We’re heading into one of the most contentious elections in American history, which will drive unprecedented demand for news. From what I’m seeing, however, most advertisers are sitting on the sidelines for fear of getting swept up in the culture wars waging all around us—and not without reason.
Just this year, we’ve seen Target bullied into taking LGBTQ-friendly products off shelves, Anheuser Busch pulling a micro-marketing campaign with a trans influencer and Disney drawn into open warfare with a candidate for president of the United States.
If history is a guide, brands will attempt to weather the next two years like tortoises retreating into their shells—doubling down on policies that have starved the news business of advertising dollars. This has left Americans less informed, more easily made paranoid about government institutions intended to help them and more vulnerable to partisan misinformation than ever.

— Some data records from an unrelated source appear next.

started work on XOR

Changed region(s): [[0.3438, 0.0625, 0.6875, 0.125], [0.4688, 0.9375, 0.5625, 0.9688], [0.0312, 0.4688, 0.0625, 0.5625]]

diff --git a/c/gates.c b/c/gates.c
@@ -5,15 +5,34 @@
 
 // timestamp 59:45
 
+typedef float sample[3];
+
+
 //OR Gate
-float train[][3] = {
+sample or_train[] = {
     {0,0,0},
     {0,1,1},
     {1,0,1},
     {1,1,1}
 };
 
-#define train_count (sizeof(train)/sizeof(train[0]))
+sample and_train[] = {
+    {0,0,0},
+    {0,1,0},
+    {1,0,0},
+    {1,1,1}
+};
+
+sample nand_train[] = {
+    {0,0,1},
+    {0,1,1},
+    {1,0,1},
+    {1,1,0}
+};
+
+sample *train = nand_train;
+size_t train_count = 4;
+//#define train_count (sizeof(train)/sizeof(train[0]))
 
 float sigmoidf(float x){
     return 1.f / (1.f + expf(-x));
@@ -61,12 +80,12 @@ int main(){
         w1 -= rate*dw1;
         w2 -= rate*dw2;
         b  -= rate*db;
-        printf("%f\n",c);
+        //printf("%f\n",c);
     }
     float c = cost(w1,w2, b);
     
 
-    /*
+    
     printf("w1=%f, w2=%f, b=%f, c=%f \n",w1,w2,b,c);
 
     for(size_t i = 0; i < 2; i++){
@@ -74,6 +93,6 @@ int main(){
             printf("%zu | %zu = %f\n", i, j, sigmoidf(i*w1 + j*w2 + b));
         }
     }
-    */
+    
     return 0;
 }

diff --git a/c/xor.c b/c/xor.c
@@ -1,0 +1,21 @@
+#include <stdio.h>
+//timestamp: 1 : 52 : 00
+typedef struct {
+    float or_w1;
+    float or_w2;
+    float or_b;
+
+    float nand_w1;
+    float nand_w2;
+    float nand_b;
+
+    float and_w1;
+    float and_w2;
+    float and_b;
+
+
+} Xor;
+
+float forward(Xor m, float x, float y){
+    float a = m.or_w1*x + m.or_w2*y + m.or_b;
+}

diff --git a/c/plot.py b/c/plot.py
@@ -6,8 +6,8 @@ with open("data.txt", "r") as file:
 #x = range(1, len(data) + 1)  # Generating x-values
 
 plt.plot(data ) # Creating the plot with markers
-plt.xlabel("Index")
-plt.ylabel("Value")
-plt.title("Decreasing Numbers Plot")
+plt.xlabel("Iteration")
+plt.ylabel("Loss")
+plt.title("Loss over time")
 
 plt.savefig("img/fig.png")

We’re living in a world waging war on truth. And the press—charged with uncovering and disseminating facts vital to democracy—is having its legs cut out from under it by a well-intentioned but ultimately misguided concept called “brand safety.”